WHAT THIS TASK INVOLVES:
Go through the data below and return each line where the string "https" appears.

PROVIDED MATERIAL:

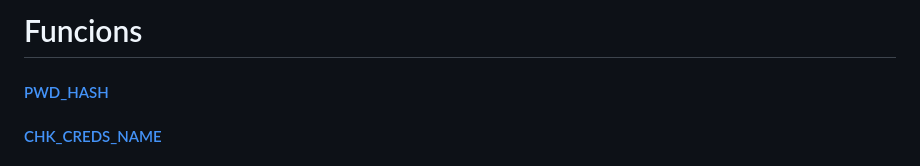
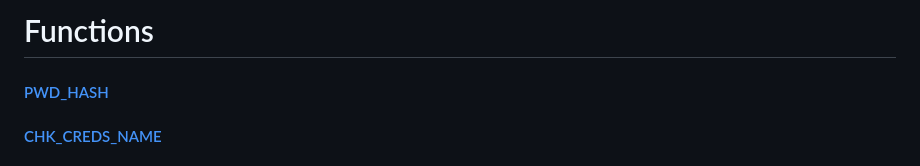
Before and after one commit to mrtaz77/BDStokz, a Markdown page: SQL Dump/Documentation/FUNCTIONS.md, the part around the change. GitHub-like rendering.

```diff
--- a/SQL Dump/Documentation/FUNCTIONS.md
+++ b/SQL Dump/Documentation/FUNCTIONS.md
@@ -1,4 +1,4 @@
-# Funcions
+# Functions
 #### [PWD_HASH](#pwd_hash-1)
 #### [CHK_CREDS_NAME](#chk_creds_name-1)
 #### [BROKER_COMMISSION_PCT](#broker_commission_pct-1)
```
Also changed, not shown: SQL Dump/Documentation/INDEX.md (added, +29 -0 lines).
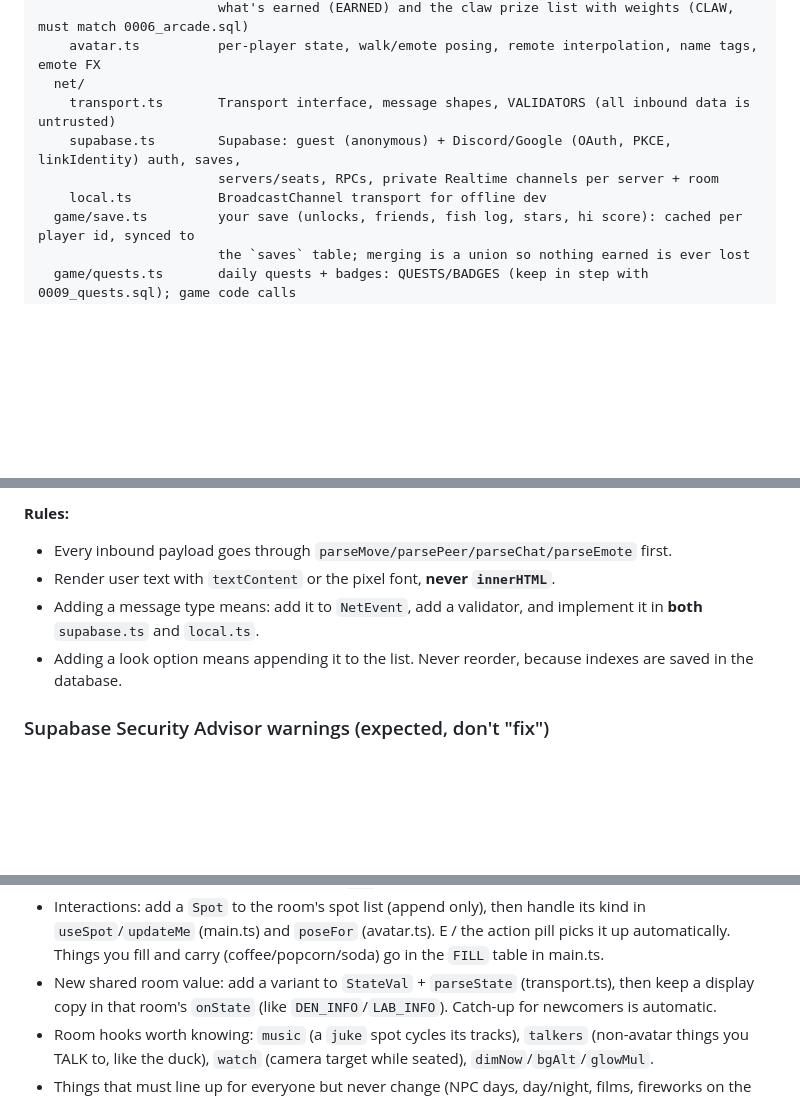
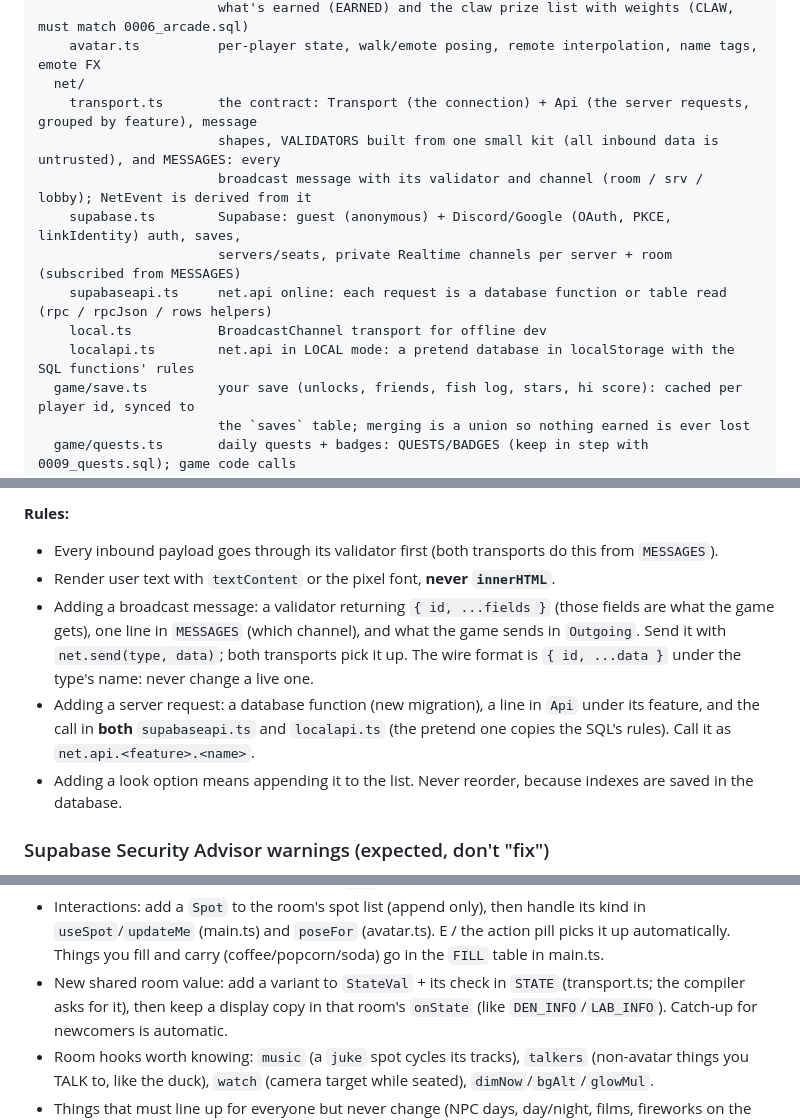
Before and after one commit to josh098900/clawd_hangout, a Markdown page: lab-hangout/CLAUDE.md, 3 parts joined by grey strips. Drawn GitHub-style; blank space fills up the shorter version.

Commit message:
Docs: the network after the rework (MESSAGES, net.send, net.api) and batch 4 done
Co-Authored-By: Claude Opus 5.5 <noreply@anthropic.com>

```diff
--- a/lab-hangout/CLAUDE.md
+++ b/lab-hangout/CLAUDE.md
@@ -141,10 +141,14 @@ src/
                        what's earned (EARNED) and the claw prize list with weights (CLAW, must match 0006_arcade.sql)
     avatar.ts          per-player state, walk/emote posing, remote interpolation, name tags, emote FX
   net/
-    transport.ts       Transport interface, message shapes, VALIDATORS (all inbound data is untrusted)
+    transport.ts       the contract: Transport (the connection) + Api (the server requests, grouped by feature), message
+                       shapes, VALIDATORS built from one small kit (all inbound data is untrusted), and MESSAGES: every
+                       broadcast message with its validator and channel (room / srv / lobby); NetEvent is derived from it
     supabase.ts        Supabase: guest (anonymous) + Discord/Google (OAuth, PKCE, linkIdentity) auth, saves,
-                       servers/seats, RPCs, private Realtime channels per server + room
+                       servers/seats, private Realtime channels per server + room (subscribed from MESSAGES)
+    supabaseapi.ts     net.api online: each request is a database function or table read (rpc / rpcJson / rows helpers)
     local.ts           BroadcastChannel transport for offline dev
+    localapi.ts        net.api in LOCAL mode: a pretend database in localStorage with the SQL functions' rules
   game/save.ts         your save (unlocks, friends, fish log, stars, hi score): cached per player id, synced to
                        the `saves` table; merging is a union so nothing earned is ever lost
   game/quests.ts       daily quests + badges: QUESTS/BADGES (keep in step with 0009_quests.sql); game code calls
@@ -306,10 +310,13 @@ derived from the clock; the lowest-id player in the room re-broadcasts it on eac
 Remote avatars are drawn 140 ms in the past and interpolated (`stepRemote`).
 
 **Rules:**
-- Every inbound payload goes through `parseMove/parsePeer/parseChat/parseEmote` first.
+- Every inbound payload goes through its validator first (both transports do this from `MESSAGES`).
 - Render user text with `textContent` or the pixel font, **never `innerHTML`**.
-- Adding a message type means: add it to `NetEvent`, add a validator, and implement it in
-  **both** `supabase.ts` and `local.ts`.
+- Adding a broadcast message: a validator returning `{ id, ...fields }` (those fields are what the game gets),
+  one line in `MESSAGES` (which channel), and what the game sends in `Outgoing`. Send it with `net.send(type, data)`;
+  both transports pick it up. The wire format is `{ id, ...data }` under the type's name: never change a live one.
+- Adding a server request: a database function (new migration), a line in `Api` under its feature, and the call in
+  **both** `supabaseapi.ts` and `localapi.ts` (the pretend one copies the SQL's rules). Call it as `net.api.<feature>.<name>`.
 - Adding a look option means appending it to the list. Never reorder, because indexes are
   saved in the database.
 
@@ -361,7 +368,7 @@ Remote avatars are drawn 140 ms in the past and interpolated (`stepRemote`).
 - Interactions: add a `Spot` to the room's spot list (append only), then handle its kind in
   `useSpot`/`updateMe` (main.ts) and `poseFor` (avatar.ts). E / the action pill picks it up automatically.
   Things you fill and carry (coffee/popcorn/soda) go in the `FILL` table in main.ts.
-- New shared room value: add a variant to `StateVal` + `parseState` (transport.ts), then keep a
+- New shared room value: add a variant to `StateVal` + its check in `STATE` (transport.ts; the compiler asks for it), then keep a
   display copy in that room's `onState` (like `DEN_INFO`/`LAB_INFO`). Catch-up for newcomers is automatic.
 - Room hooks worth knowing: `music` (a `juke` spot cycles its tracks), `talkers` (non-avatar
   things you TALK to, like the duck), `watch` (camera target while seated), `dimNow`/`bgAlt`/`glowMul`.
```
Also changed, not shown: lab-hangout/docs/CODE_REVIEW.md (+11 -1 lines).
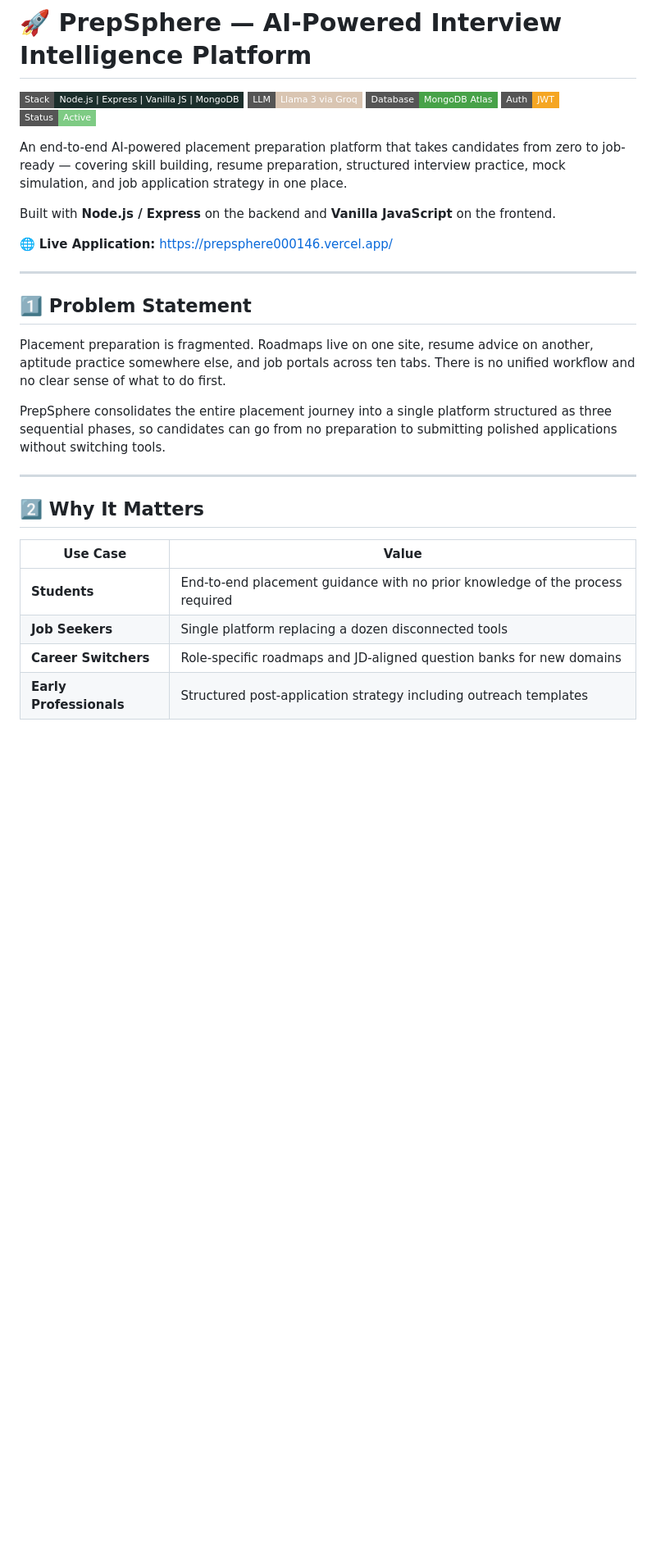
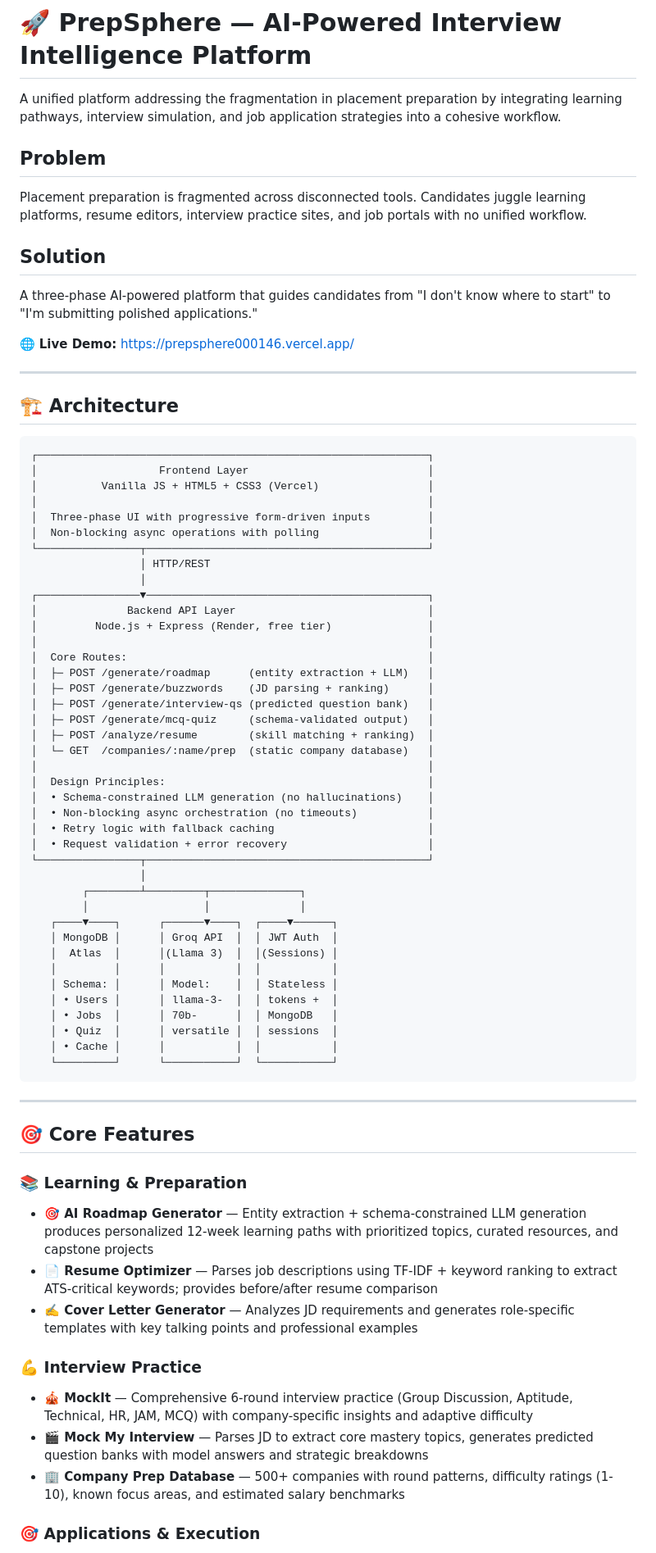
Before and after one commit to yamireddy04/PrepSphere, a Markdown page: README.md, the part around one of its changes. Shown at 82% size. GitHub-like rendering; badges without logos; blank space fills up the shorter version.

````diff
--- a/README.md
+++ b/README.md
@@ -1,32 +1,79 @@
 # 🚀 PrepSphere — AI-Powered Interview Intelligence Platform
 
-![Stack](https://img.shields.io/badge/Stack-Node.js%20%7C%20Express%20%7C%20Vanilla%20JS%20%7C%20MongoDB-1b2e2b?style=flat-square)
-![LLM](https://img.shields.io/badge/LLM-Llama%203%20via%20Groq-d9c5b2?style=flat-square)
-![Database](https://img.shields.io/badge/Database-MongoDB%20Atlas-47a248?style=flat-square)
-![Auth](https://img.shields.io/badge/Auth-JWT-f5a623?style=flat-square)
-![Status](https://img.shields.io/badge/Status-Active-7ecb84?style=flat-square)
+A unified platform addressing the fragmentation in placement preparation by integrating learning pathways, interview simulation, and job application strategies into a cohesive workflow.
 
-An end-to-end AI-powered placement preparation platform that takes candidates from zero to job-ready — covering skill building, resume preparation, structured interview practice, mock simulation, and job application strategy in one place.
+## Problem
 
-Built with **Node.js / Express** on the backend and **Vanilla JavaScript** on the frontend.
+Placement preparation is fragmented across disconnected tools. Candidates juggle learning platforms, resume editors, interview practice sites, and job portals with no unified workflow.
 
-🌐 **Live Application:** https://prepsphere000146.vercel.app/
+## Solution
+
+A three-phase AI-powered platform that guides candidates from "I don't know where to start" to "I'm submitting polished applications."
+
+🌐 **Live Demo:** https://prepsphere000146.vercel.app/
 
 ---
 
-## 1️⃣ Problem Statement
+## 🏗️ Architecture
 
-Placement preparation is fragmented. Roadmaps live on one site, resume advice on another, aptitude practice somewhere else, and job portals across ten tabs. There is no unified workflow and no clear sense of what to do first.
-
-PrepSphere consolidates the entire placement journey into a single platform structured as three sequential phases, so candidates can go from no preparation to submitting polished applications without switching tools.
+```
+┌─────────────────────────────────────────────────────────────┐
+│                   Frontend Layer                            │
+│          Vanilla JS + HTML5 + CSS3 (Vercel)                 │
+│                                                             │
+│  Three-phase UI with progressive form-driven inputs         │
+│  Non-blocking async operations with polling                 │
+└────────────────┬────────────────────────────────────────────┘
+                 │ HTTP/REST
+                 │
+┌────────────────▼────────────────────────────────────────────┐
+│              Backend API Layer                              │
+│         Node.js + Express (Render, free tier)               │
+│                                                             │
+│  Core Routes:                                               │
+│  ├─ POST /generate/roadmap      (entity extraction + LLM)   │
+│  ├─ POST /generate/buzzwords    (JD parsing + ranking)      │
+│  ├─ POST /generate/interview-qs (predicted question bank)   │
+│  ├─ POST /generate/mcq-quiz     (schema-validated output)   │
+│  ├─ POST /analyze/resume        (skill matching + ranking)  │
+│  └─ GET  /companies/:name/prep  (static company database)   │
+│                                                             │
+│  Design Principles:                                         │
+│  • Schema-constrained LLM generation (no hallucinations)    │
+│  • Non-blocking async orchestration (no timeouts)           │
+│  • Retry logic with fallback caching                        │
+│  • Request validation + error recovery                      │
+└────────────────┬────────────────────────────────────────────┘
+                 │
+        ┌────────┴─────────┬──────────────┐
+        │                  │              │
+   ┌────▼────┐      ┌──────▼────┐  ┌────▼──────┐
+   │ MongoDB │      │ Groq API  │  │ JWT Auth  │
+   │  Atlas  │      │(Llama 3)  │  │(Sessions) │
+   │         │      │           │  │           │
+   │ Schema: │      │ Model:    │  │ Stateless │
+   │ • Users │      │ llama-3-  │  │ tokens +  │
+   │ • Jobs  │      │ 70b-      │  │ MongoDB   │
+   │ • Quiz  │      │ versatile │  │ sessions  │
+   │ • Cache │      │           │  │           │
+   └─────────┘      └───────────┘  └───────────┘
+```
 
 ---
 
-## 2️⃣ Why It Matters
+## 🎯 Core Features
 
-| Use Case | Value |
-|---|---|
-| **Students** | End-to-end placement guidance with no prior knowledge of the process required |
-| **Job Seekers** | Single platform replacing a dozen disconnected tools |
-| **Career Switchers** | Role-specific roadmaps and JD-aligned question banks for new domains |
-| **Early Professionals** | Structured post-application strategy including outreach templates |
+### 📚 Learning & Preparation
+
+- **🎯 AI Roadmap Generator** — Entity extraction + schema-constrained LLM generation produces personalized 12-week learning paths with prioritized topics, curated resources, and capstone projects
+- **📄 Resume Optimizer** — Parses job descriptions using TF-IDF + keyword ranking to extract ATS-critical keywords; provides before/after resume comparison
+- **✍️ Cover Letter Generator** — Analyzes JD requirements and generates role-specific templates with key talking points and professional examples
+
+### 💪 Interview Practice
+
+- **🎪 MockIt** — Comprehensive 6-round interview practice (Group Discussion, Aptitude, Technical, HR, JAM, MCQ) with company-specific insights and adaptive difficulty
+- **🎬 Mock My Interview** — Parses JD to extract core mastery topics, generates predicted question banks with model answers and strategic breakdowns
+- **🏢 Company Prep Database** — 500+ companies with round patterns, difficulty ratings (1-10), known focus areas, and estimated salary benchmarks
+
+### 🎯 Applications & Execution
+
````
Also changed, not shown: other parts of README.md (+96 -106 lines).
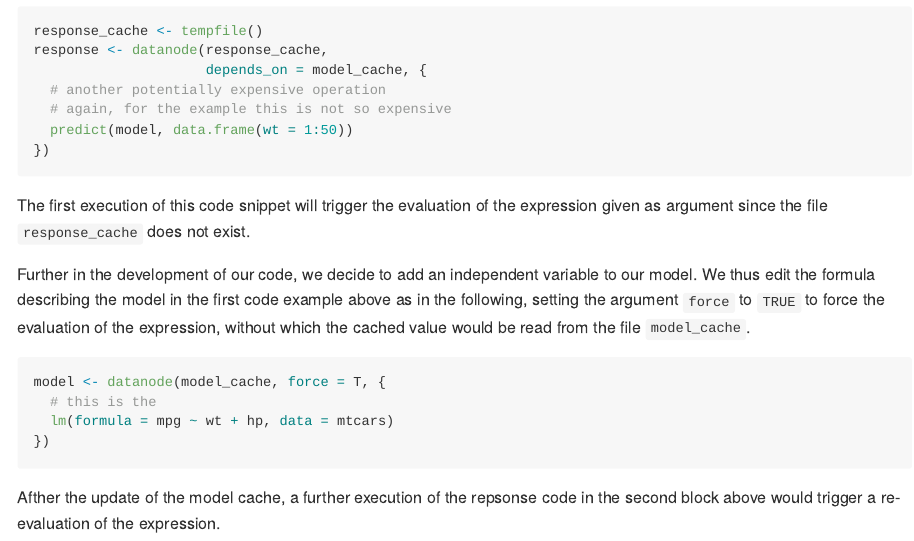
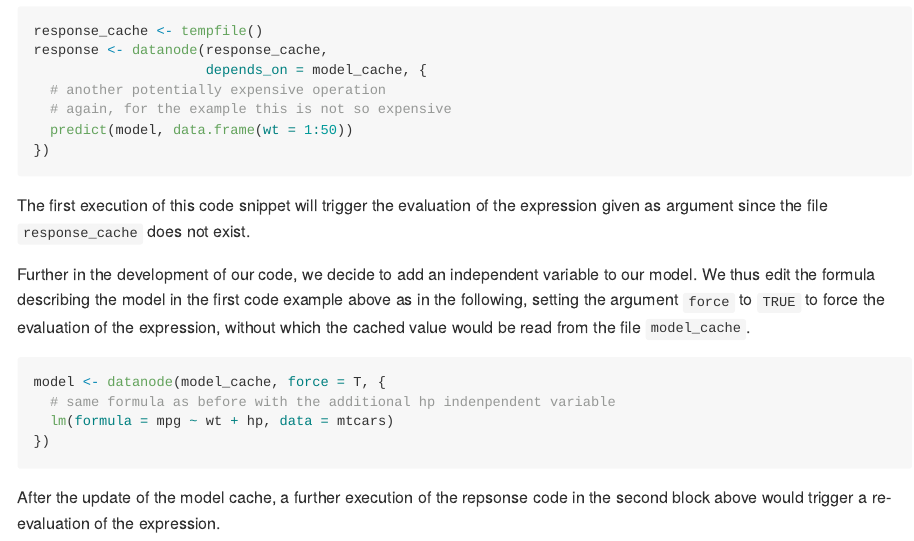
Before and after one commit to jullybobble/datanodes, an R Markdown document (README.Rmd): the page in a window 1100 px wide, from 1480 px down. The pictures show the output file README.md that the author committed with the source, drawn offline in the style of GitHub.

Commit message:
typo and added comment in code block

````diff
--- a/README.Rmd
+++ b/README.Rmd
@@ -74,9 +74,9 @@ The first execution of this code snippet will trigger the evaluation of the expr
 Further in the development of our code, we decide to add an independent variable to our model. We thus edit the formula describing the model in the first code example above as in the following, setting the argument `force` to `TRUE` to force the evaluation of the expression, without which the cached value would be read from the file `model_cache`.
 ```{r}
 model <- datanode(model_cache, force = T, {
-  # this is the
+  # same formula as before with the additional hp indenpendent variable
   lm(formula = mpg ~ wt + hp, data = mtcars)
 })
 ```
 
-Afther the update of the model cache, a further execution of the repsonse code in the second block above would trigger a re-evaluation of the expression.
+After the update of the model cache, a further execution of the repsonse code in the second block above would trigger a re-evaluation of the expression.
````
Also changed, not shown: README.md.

REPLY TO THE TASK:
-![Stack](https://img.shields.io/badge/Stack-Node.js%20%7C%20Express%20%7C%20Vanilla%20JS%20%7C%20MongoDB-1b2e2b?style=flat-square)
-![LLM](https://img.shields.io/badge/LLM-Llama%203%20via%20Groq-d9c5b2?style=flat-square)
-![Database](https://img.shields.io/badge/Database-MongoDB%20Atlas-47a248?style=flat-square)
-![Auth](https://img.shields.io/badge/Auth-JWT-f5a623?style=flat-square)
-![Status](https://img.shields.io/badge/Status-Active-7ecb84?style=flat-square)
-🌐 **Live Application:** https://prepsphere000146.vercel.app/
+🌐 **Live Demo:** https://prepsphere000146.vercel.app/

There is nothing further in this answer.